"The ratio of household debt-to-GDP is expected to remain elevated over the next few years as demand for credit is likely to remain strong, particularly from the relatively young labour force and more affluent population setting in urban centres," Bank Negara governor Tan Sri Dr Zeti Akhtar Aziz said at a press briefing.
According to the central bank's annual report, household debt in the country had grown at a faster pace of 12.7 per cent annually from 2003 to 2013 to 86.8 per cent of GDP at the end of last year, compared with the growth of total household assets at 10.4 per cent annually to 321.6 per cent of GDP at end-2013.

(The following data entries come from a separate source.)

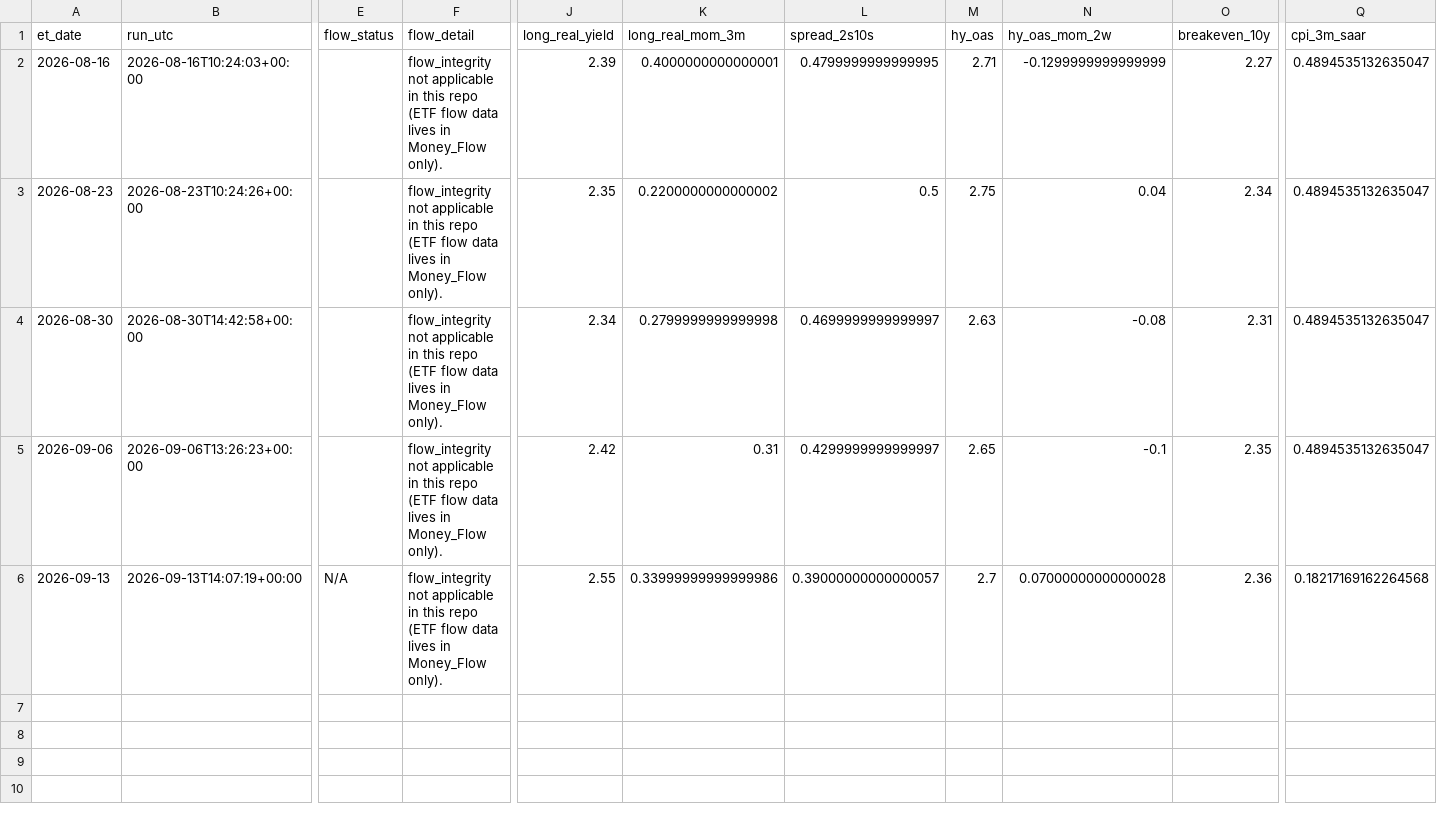
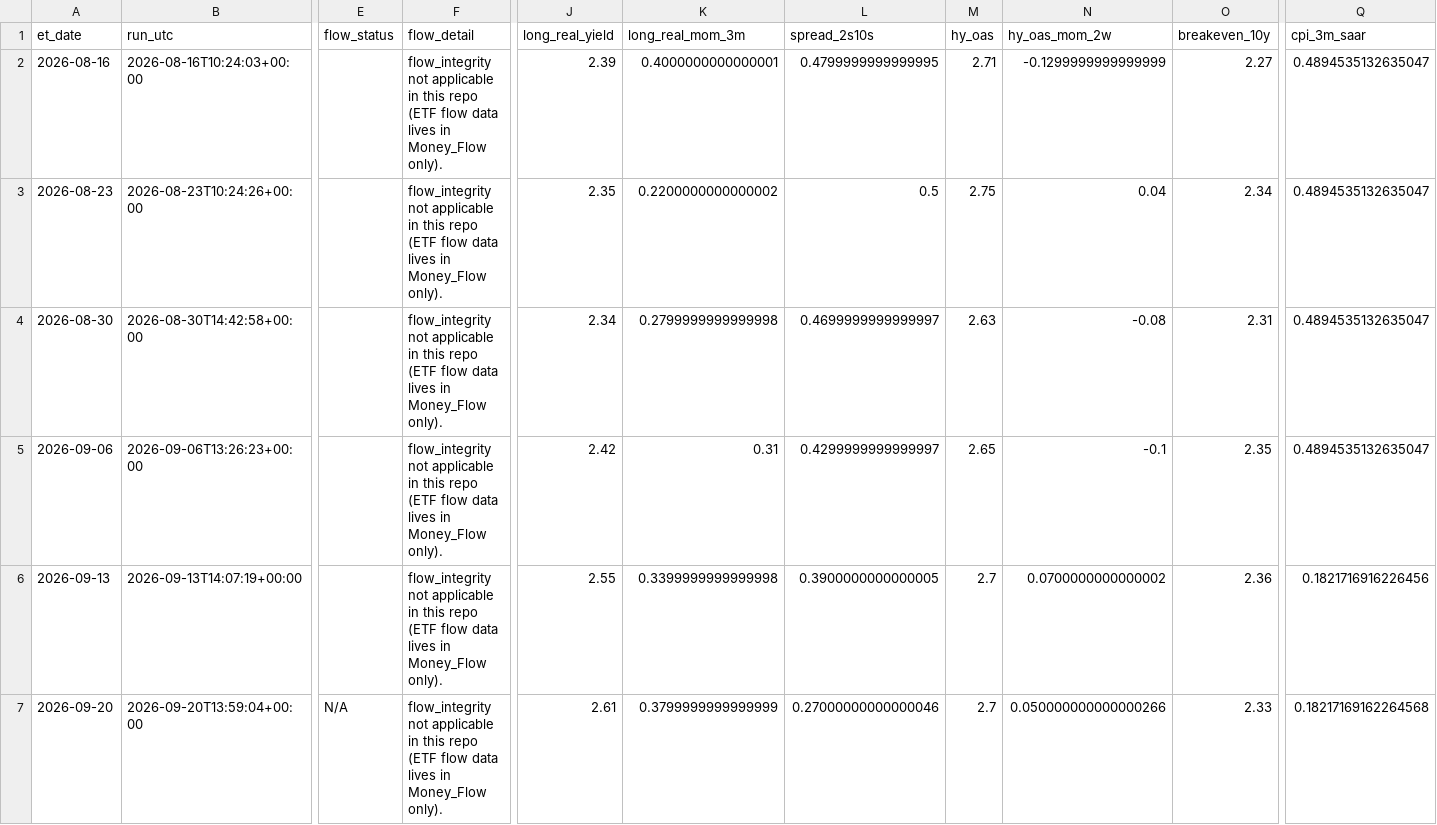
Before and after one commit to timothylundeen2008-web/Portfolio-Tracker, a CSV file: logs/weekly_log.csv, drawn as a sheet; only a part is shown, gaps mark what is left out; rows hold the shown columns only; the diff names each change by its address in the sheet, - before the commit and + after, or states it on an @@ line.

```diff
--- a/logs/weekly_log.csv
+++ b/logs/weekly_log.csv
-E6 (flow_status): N/A
+E6 (flow_status): (empty)
-K6 (long_real_mom_3m): 0.33999999999999986
+K6 (long_real_mom_3m): 0.3399999999999998
-L6 (spread_2s10s): 0.39000000000000057
+L6 (spread_2s10s): 0.3900000000000005
-N6 (hy_oas_mom_2w): 0.07000000000000028
+N6 (hy_oas_mom_2w): 0.0700000000000002
-Q6 (cpi_3m_saar): 0.18217169162264568
+Q6 (cpi_3m_saar): 0.1821716916226456
+row 7: 2026-09-20 | 2026-09-20T13:59:04+00:00 | N/A | flow_integrity not applicable in this repo (ETF flow data lives in Money_Flow only). | 2.61 | 0.3799999999999999 | 0.27000000000000046 | 2.7 | 0.050000000000000266 | 2.33 | 0.18217169162264568
```
Also changed, not shown: logs/daily_log.csv, 4 other files.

In level terms, though, household assets had continued to exceed debt by 3.7 times.
This, Bank Negara said, was mainly attributable to rising household income, which facilitated asset accumulation through an increase in savings and borrowings.

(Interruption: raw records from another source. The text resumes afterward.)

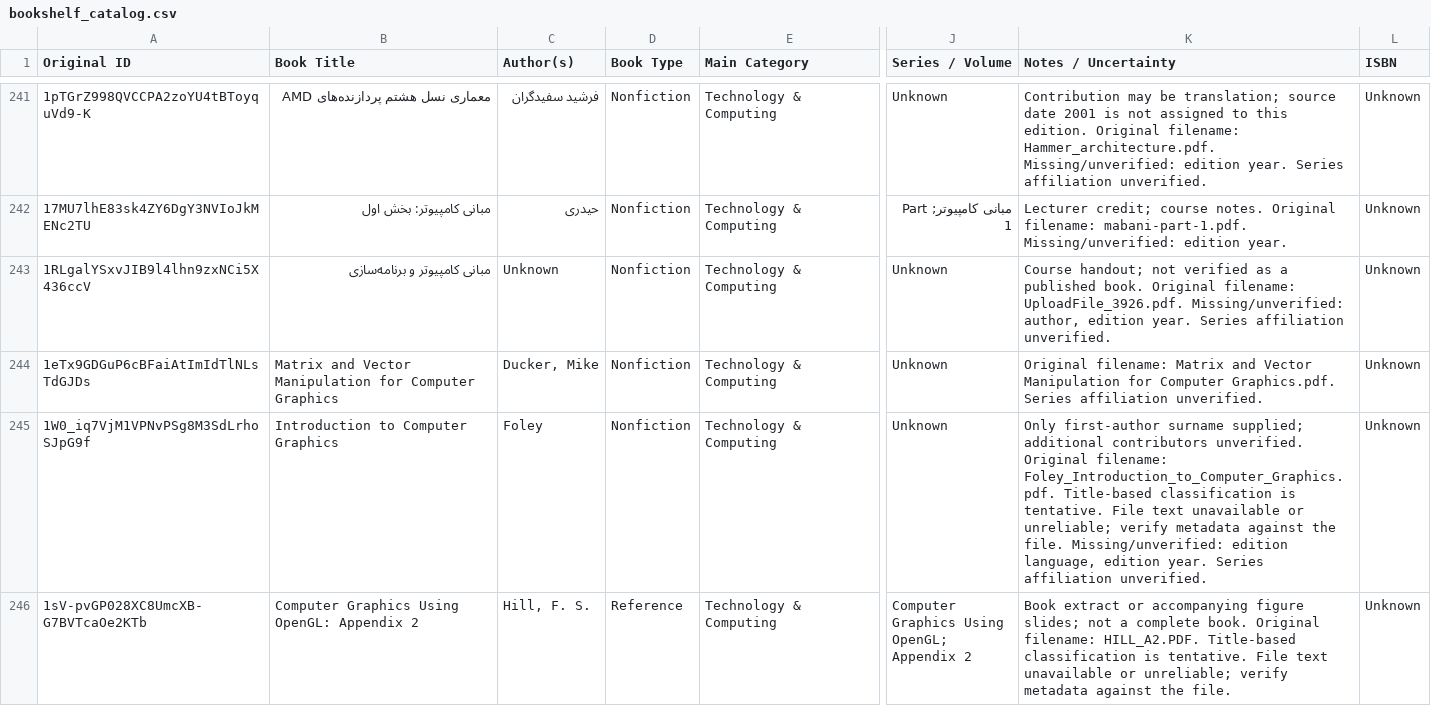
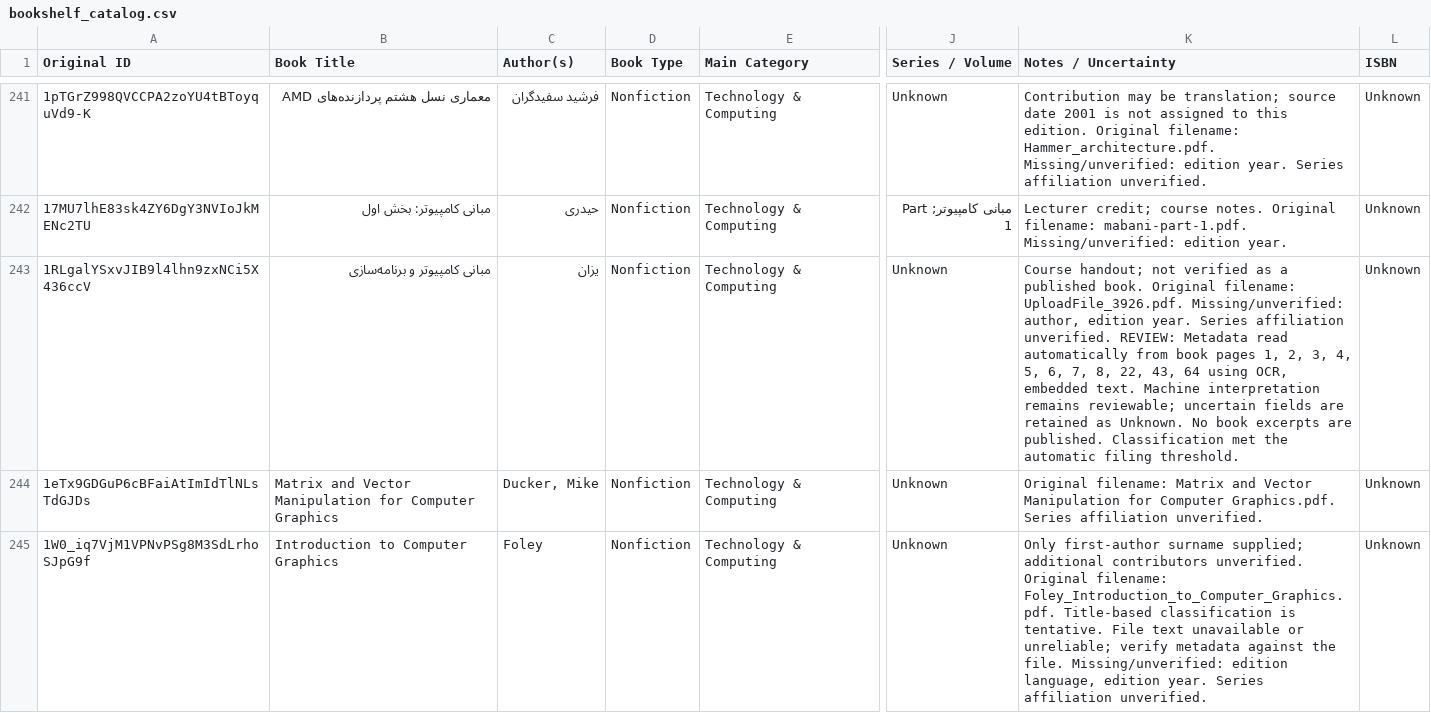
Before and after one commit to ehsanbz/public-library, a CSV file: bookshelf_catalog.csv, drawn as a sheet; only a part is shown, gaps mark what is left out; the shorter side is filled out with more unchanged rows; the diff covers the shown part only; the diff names each change by its address in the sheet, - before the commit and + after, or states it on an @@ line.

```diff
--- a/bookshelf_catalog.csv
+++ b/bookshelf_catalog.csv
-C243 (Author(s)): Unknown
+C243 (Author(s)): یزان
-K243 (Notes / Uncertainty): …affiliation unverified.
+K243 (Notes / Uncertainty): …affiliation unverified. REVIEW: Metadata read automatically from book pages 1, 2, 3, 4, 5, 6, 7, 8, 22, 43, 64 using OCR, embedded text. Machine interpretation remains reviewable; uncertain fields are retained as Unknown. No book excerpts are published. Classification met the automatic filing threshold.
```
Also changed, not shown: 2 edited cells elsewhere in this file, 6 other files.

Nevertheless, the central bank reckoned that over-leveraging that was not commensurate with income would make households more vulnerable to adverse shocks, and that would subsequently pose a risk to household spending and sustainable growth of the country's economy.
Therefore, it said there was a need to continuously evaluate financial developments and undertake pre-emptive action to mitigate the build-up of imbalances when appropriate.
As it stands, Zeti said risks to financial stability from household lending remained well contained.
"Household loans from the banking system continued to improve in quality across all loan segments, with delinquencies remaining low and continuing to trend downwards.
"This has been supported by sustained improvements in the lending and risk management practices of banks," she said, noting that the aggregate balance sheet and debt servicing capacity of households remained intact, supported by favourable employment and income conditions.
The combined effects of incremental macro-prudential measures introduced by Bank Negara since 2010 to prevent excessive indebtedness have resulted in a more stabilised leverage position of households.
For instance, aggregate household borrowings last year grew at the slowest pace of 11.7 per cent since 2010 due significantly to growth in personal financing by non-bank financial institutions.
Even so, the central bank noted that the current leverage level at about seven times annual income remained high.
One of Bank Negara's policy imperatives, therefore, is to ensure that households do not borrow beyond their means.
Bank Negara said it would continue to closely monitor lending to lower-income households, noting that families earning below RM3,000 (S$1,163) a month had higher leverage positions than those in other income groups and hence, would be more vulnerable to income shocks.
Meanwhile, the central bank said it was also its policy priority to ensure asset prices in the country were reflective of economic fundamentals, as sharp corrections in asset prices could impose significant adverse impact on macroeconomic and financial stability.
"Asset price movements have an important effect on household spending. For example, a reversal of asset price gains in recent years is likely to reduce wealth, which may cause households to scale back on their spending.
"Thus, policy would need to focus on the sustainability of asset prices and the spillovers to the economy," it said.